*** Block opens ***
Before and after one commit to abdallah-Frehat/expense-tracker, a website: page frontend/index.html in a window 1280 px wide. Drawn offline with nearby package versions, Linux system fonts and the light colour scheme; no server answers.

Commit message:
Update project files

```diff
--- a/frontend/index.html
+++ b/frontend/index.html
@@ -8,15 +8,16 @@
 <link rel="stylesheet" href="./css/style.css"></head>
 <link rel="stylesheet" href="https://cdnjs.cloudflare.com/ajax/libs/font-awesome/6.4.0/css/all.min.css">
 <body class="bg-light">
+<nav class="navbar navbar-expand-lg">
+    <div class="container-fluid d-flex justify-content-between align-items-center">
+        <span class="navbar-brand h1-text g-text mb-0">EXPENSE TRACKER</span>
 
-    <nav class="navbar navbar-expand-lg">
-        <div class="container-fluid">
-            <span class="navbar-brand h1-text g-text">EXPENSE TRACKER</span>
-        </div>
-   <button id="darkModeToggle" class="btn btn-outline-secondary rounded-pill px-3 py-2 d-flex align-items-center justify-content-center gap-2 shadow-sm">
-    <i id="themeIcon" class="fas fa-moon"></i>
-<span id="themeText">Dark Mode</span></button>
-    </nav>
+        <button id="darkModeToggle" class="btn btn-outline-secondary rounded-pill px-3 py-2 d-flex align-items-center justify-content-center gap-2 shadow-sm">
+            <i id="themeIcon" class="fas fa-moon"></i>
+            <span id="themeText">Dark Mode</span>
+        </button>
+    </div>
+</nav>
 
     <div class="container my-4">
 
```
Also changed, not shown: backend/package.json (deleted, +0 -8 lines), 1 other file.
*** Block closes ***
◆ **Assigned task**
Return the full listing, word for word.

◆ **Response**
Before and after one commit to abdallah-Frehat/expense-tracker, a website: page frontend/index.html in a window 1280 px wide. Drawn offline with nearby package versions, Linux system fonts and the light colour scheme; no server answers.

Commit message:
Update project files

```diff
--- a/frontend/index.html
+++ b/frontend/index.html
@@ -8,15 +8,16 @@
 <link rel="stylesheet" href="./css/style.css"></head>
 <link rel="stylesheet" href="https://cdnjs.cloudflare.com/ajax/libs/font-awesome/6.4.0/css/all.min.css">
 <body class="bg-light">
+<nav class="navbar navbar-expand-lg">
+    <div class="container-fluid d-flex justify-content-between align-items-center">
+        <span class="navbar-brand h1-text g-text mb-0">EXPENSE TRACKER</span>
 
-    <nav class="navbar navbar-expand-lg">
-        <div class="container-fluid">
-            <span class="navbar-brand h1-text g-text">EXPENSE TRACKER</span>
-        </div>
-   <button id="darkModeToggle" class="btn btn-outline-secondary rounded-pill px-3 py-2 d-flex align-items-center justify-content-center gap-2 shadow-sm">
-    <i id="themeIcon" class="fas fa-moon"></i>
-<span id="themeText">Dark Mode</span></button>
-    </nav>
+        <button id="darkModeToggle" class="btn btn-outline-secondary rounded-pill px-3 py-2 d-flex align-items-center justify-content-center gap-2 shadow-sm">
+            <i id="themeIcon" class="fas fa-moon"></i>
+            <span id="themeText">Dark Mode</span>
+        </button>
+    </div>
+</nav>
 
     <div class="container my-4">
 
```
Also changed, not shown: backend/package.json (deleted, +0 -8 lines), 1 other file.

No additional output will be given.